The Executive Board of the International Monetary Fund (IMF) completed the seventh review under the Extended Credit Facility Arrangement (ECF) for Côte d’Ivoire (June 5, 2015). The completion of the review enables the immediate release of the equivalent of SDR 48.78 million (about US$68.36 million), bringing total disbursements under the arrangement to the equivalent of SDR471.54 million (about US$660.84 million). The decision was taken without a formal Board meeting.
In completing the review, the Executive Board also approved the authorities’ request for the modification of the performance criteria on the primary basic balance and net domestic financing as of end-June 2015 as well as indicative targets consistent with the framework of the economic and financial program.
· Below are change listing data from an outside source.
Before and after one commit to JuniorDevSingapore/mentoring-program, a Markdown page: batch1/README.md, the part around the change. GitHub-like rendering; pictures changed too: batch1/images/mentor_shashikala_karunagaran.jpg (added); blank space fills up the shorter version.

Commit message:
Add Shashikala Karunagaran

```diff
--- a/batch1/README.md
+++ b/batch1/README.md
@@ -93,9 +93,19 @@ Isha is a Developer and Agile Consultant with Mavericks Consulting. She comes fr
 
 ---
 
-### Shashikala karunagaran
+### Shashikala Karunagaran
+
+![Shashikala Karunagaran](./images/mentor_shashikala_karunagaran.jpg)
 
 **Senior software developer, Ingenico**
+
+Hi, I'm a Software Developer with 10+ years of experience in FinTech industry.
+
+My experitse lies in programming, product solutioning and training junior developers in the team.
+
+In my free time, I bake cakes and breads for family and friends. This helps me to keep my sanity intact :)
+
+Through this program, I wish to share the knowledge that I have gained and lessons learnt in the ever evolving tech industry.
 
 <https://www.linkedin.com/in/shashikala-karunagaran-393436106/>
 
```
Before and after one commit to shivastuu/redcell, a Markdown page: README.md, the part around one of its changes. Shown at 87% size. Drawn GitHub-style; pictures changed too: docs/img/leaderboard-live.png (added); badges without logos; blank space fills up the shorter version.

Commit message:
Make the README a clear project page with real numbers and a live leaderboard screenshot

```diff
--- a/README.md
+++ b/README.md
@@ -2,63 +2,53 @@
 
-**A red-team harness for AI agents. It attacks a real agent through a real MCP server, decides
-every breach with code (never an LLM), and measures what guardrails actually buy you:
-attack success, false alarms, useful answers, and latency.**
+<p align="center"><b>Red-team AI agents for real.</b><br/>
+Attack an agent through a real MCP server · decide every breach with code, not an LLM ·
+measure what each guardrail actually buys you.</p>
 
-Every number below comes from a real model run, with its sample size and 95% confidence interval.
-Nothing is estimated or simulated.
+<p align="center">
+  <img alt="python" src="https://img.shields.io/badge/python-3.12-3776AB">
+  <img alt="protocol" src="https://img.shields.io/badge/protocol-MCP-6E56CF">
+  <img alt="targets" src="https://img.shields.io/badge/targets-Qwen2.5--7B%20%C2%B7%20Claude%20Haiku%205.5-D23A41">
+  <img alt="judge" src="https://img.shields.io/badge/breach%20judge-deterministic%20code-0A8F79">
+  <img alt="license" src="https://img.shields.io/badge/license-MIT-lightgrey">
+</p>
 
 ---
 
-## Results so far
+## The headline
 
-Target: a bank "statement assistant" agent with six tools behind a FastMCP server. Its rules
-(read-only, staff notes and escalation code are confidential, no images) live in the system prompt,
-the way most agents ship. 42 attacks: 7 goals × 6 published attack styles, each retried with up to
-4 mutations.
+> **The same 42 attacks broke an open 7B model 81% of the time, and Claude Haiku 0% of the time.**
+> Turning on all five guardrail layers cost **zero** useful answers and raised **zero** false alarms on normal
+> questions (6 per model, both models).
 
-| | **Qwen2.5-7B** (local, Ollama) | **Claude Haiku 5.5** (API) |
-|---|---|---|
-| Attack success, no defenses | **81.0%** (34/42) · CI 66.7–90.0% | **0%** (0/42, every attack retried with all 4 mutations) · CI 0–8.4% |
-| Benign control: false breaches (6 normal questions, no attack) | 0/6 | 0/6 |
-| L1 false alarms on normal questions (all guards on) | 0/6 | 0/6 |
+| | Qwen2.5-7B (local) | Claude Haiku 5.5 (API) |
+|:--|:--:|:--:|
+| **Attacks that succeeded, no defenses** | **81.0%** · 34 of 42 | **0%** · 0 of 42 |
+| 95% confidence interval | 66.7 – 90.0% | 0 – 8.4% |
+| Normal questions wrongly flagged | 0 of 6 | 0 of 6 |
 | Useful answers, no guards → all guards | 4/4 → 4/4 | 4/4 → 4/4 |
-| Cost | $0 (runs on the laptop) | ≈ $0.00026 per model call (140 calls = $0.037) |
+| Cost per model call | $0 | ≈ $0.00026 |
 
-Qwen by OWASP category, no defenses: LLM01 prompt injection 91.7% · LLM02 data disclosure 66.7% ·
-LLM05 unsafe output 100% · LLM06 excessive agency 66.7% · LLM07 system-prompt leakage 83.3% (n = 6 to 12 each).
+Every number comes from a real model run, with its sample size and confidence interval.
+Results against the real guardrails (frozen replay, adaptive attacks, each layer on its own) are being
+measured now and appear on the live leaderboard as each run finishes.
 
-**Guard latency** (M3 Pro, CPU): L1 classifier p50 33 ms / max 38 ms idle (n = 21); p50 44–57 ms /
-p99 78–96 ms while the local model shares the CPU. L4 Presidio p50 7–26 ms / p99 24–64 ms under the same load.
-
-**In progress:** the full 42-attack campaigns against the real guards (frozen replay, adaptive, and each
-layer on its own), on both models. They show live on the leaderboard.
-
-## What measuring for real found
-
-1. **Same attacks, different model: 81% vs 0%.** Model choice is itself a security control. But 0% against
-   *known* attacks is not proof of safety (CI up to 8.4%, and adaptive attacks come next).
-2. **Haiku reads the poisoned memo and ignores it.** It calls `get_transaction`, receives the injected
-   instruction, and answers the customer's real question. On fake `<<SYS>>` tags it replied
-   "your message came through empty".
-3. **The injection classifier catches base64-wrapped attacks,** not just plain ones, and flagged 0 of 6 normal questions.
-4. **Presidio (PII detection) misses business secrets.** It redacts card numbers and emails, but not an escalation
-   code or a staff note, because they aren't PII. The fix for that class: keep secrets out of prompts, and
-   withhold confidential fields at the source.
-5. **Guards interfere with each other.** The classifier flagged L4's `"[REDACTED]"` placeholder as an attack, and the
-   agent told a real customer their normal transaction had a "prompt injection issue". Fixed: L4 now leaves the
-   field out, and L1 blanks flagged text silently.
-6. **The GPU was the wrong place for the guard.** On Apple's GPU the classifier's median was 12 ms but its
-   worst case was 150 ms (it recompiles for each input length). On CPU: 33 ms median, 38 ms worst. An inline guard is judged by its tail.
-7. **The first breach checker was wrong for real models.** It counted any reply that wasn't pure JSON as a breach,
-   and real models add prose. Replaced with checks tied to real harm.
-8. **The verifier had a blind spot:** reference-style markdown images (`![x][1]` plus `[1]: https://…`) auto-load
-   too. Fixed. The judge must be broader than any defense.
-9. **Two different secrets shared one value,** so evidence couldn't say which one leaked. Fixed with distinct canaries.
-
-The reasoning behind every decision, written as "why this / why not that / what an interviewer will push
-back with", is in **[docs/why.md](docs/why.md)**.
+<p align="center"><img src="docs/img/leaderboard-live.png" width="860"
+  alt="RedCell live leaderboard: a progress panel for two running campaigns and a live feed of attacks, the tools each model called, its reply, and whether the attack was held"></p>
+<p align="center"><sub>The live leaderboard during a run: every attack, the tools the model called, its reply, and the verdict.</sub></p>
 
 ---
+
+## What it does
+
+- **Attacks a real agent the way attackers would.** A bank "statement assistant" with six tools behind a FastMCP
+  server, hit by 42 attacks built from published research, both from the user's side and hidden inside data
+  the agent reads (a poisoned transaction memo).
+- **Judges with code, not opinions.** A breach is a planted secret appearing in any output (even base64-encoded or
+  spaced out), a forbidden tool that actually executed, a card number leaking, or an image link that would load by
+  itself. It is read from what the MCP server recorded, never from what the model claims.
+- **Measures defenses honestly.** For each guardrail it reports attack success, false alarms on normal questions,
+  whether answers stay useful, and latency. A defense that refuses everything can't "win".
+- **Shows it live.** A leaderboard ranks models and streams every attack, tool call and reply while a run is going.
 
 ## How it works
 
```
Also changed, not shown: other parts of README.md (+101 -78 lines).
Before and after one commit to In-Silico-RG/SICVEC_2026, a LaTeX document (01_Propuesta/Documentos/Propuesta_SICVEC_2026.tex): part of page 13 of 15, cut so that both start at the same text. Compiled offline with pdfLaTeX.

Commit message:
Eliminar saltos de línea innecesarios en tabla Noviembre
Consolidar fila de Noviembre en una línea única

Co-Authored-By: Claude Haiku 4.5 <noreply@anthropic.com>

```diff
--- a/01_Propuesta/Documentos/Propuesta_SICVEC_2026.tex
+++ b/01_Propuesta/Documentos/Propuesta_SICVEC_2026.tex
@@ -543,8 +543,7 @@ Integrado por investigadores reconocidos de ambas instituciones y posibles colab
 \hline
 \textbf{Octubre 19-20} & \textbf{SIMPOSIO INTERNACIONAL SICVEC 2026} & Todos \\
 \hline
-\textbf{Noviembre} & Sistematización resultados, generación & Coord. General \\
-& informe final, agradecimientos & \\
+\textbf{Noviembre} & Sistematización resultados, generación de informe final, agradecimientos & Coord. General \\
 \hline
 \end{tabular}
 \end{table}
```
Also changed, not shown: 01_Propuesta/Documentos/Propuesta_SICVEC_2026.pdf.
The Executive Board approved the ECF arrangement for Côte d’Ivoire on November 4, 2011 (see Press Release No. 11/399).
The authorities are to be commended for continued strong macroeconomic performance under the Fund-supported program. Over 2012–14, the growth in real GDP per capita has reached 20 percent. All performance criteria and all but one indicative targets for end-2014 were met. Significant progress has been made toward improving the business climate and the tax administration, and some inroads have been made towards public bank restructuring.
Sustaining high growth rates will require further reforms to improve the business climate. This calls for further efforts including the creation of additional commercial courts in the country and of a commercial court of appeal, the reduction of domestic payments delays, and the improvement of relations between tax payers and tax collection agencies through enhanced transparency in tax control procedures. This also calls for implementing the financial sector development strategy to foster access to credit by SMEs.
Staff considers that the fiscal stance for 2015 remains appropriate despite emerging budgetary pressures. It welcomes the proposed adjustments to the 2015 budget, which include additional revenues and spending cuts containing the deterioration of the basic primary and of the overall deficit to 0.3 percent of GDP. Despite the adjustments, the budget remains broadly growth-friendly and pro-poor, with significant increases in public investment and poverty-reduction expenditures. Staff calls on the authorities to stick to these fiscal objectives despite budget pressures and the electoral context. It emphasizes the need to control increases in current spending over the medium term and to take forceful actions to put the energy sector on a more solid financial footing to limit corresponding fiscal risks.
The recent discovery of extra-budgetary spending is worrisome. Staff notes the assurances provided by the authorities that they do not have knowledge of any further extra-budgetary spending other than the amounts reported in this review. It welcomes the April 23, 2015 Communication by the Council of Ministers reaffirming that extra-budgetary spending should be avoided. It calls on the government to remain vigilant and to strictly respect its commitment to forcefully apply the provisions of the 1998 decree aimed at avoiding extra-budgetary spending, including through disciplinary, civil, and penal sanctions. Furthermore, staff, welcomes the authorities’ initiative to launch audits of extra-budgetary spending undertaken before 2011.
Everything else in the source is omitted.